Love wave dispersion in central North America determined using absolute displacement seismograms from high-rate GPS
We use seismic array processing of high-rate GPS (HRGPS) displacement time series from the Great, 2004, Mw 9+, Sumatra-Andaman earthquake recorded at over 90 nonuniformly distributed HRGPS stations in central North America to determine the fundamental Love wave phase velocity dispersion curve there. These measurements were performed using frequency domain beam forming, which we show reduces the effects of GPS multipath and common mode noise on the measurement of surface wave phase velocity and azimuth. Our HRGPS based results for surface wave phase velocity agree well with those obtained from 28 broadband seismometers between periods of 20 to 300 s. By separating waves based on their apparent velocity, beam forming supports the simple model for relative displacement HRGPS time series as being the difference between the reference and kinematic station's absolute displacements. Beam forming also demonstrates that for differential GPS processing the infinite apparent velocity beam of an array is composed of the sum of common mode noise and the reference station's absolute displacements, multipath and noise. We show the infinite apparent velocity beam, which we call the generalized spatial filter, is similar to the spatial filter commonly used to remove common mode noise from HRGPS seismograms and can be used to produce absolute displacement time series for the kinematic stations with reduced common mode noise. Beam forming also suggests a filtering method, complimentary to sidereal filtering, to produce GPS multipath reduced HRGPS time series. Copyright 2009 by the American Geophysical Union.

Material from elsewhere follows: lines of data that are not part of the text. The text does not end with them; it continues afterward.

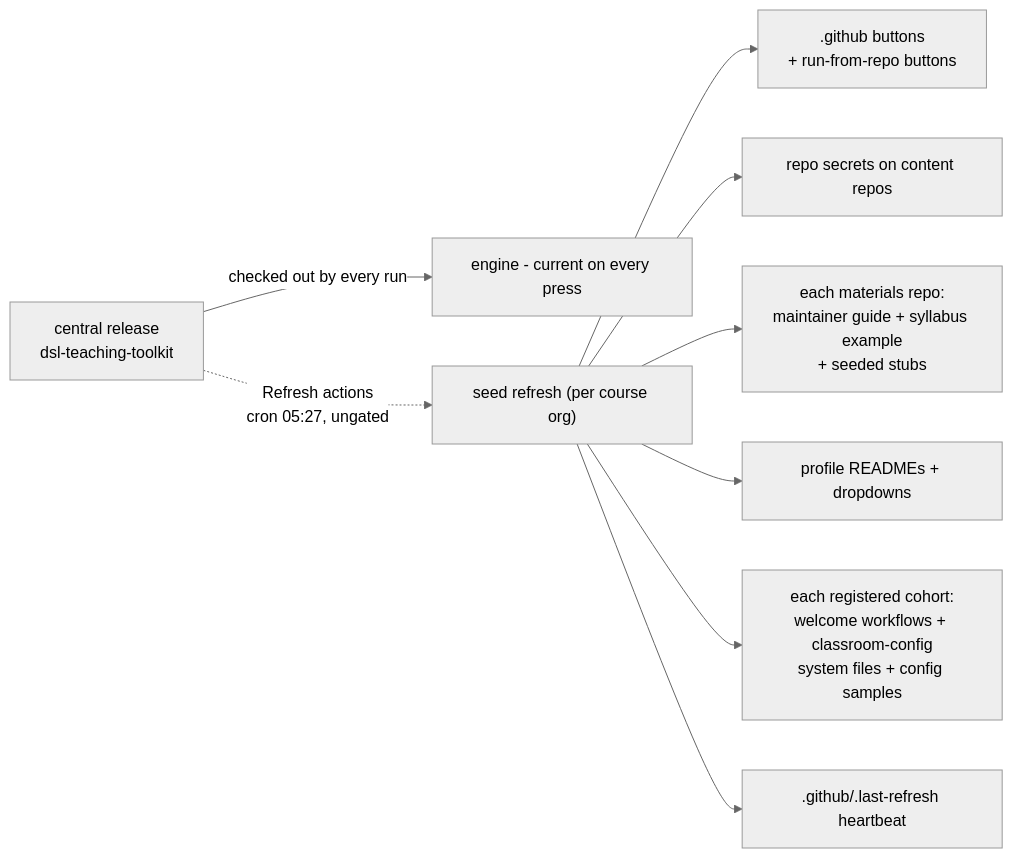
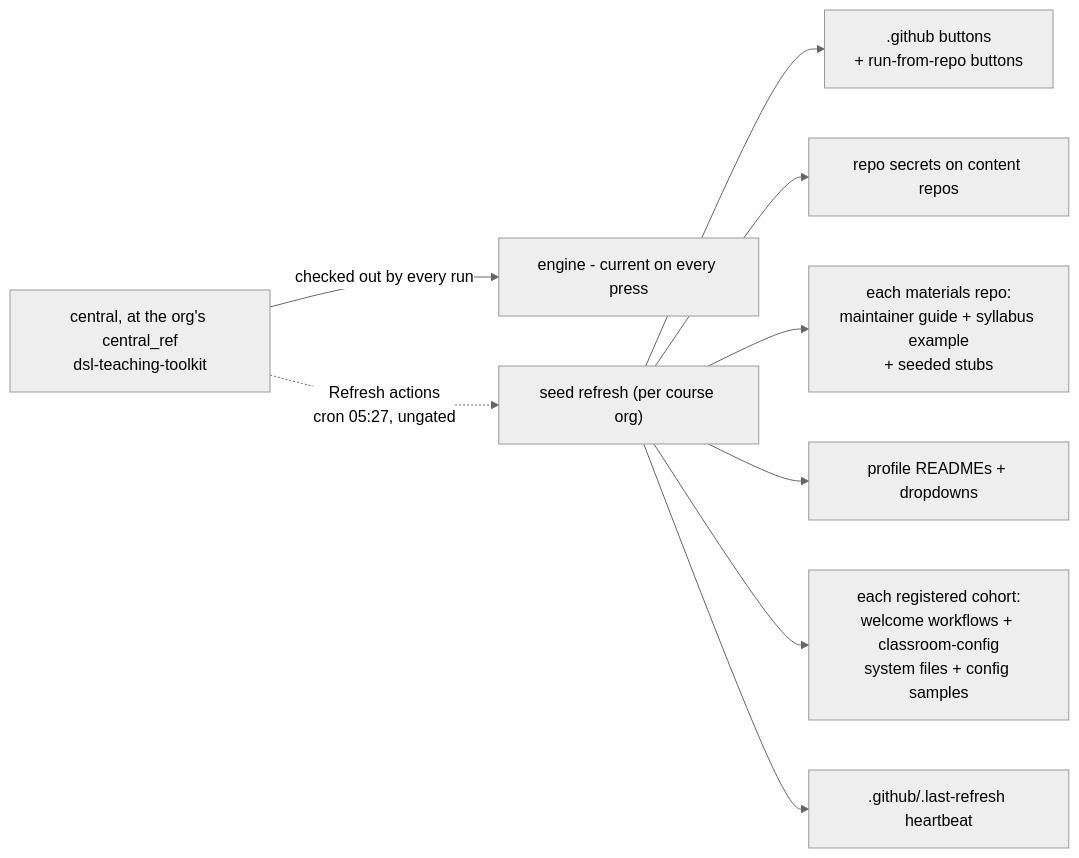
One commit to hertie-data-science-lab/dsl-teaching-toolkit changed the eighth of 10 diagrams in docs-admin-arch/architecture.md. Above: the diagram before and after it, drawn with Mermaid (neutral theme). The commit also changed other lines of this file and 4 other files, not shown here.

````diff
--- a/docs-admin-arch/architecture.md
+++ b/docs-admin-arch/architecture.md
@@ -446,19 +450,19 @@
 ```mermaid
 flowchart LR
-  c["`central release
+  c["`central, at the org's central_ref
 dsl-teaching-toolkit`"]
   c -->|"checked out by every run"| eng["engine - current on every press"]
   c -.->|"`Refresh actions
 cron 05:27, ungated`"| sr["seed refresh (per course org)"]
   sr --> w["`.github buttons
 + run-from-repo buttons`"]
   sr --> sec["repo secrets on content repos"]
   sr --> sys["`each materials repo:
 maintainer guide + syllabus example
 + seeded stubs`"]
   sr --> pr["profile READMEs + dropdowns"]
   sr --> coh["`each registered cohort:
 welcome workflows + classroom-config
 system files + config samples`"]
   sr --> hb[".github/.last-refresh heartbeat"]
 ```
````
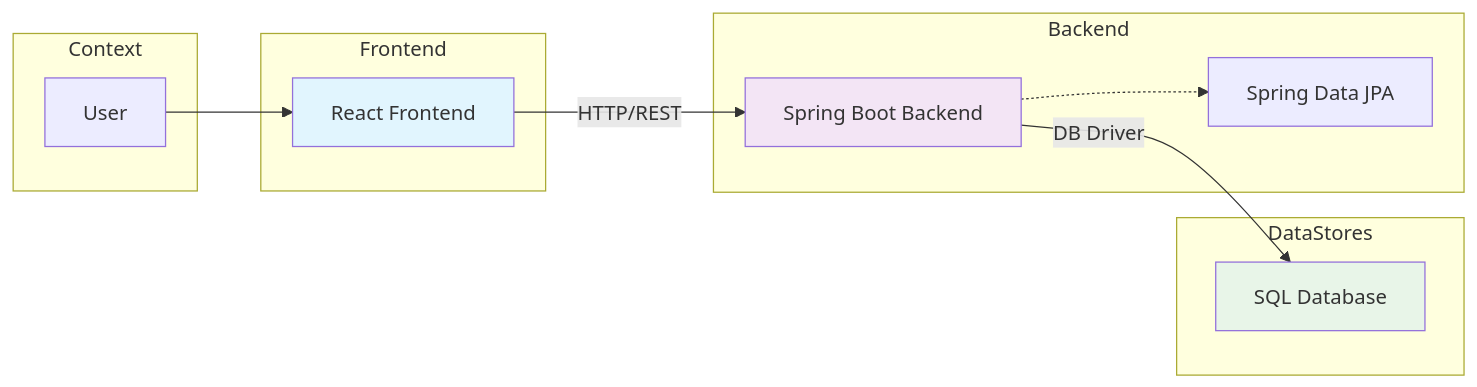
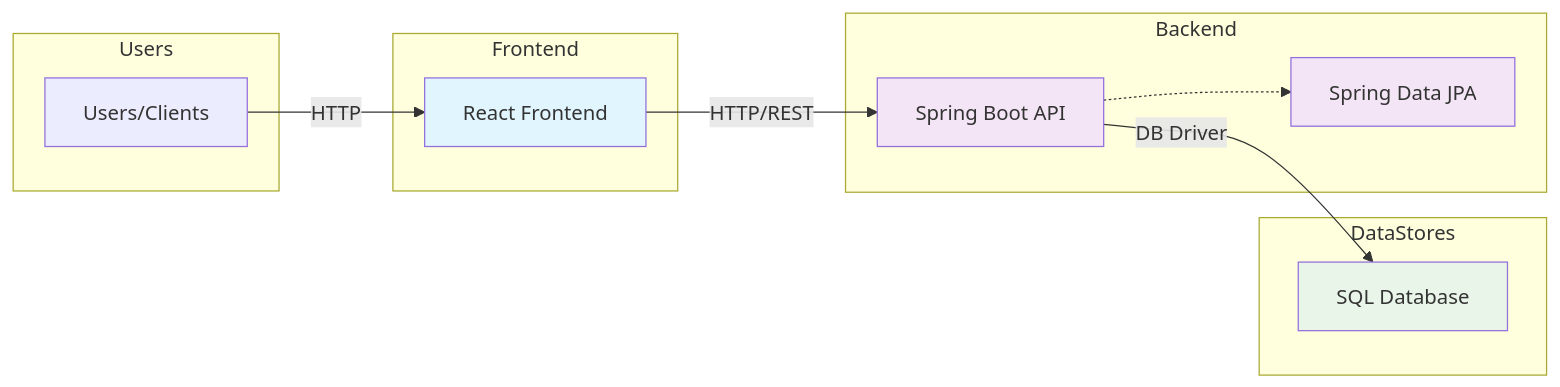
Before and after one commit to Automaxx/Offxd: the diagram in ARCHITECTURE.md, drawn with Mermaid.

Commit message:
Add/Update ARCHITECTURE.md via AutoGitPilot Architecture Diagram Generator

````diff
--- a/ARCHITECTURE.md
+++ b/ARCHITECTURE.md
@@ -5,27 +5,28 @@
 ```mermaid
 graph LR
-    subgraph Context
-        User["User"]
+    subgraph Users
+        User["Users/Clients"]
     end
-    
+
     subgraph Frontend
         ReactApp["React Frontend"]
         style ReactApp fill:#e1f5fe
     end
 
     subgraph Backend
-        SpringBootApp["Spring Boot Backend"]
-        style SpringBootApp fill:#f3e5f5
+        SpringBootAPI["Spring Boot API"]
+        style SpringBootAPI fill:#f3e5f5
         SpringDataJPA["Spring Data JPA"]
+        style SpringDataJPA fill:#f3e5f5
     end
 
     subgraph DataStores
         Database["SQL Database"]
         style Database fill:#e8f5e8
     end
 
-    User --> ReactApp
-    ReactApp -->|HTTP/REST| SpringBootApp
-    SpringBootApp -->|DB Driver| Database
-    SpringBootApp -.-> SpringDataJPA
+    User -->|HTTP| ReactApp
+    ReactApp -->|HTTP/REST| SpringBootAPI
+    SpringBootAPI -->|DB Driver| Database
+    SpringBootAPI -.-> SpringDataJPA
 ```
````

Journal of Geophysical Research: Solid Earth
Davis, J., & Smalley, R. (2009). Love wave dispersion in central North America determined using absolute displacement seismograms from high-rate GPS. Journal of Geophysical Research: Solid Earth, 114 (11) https://doi.org/10.1029/2009JB006288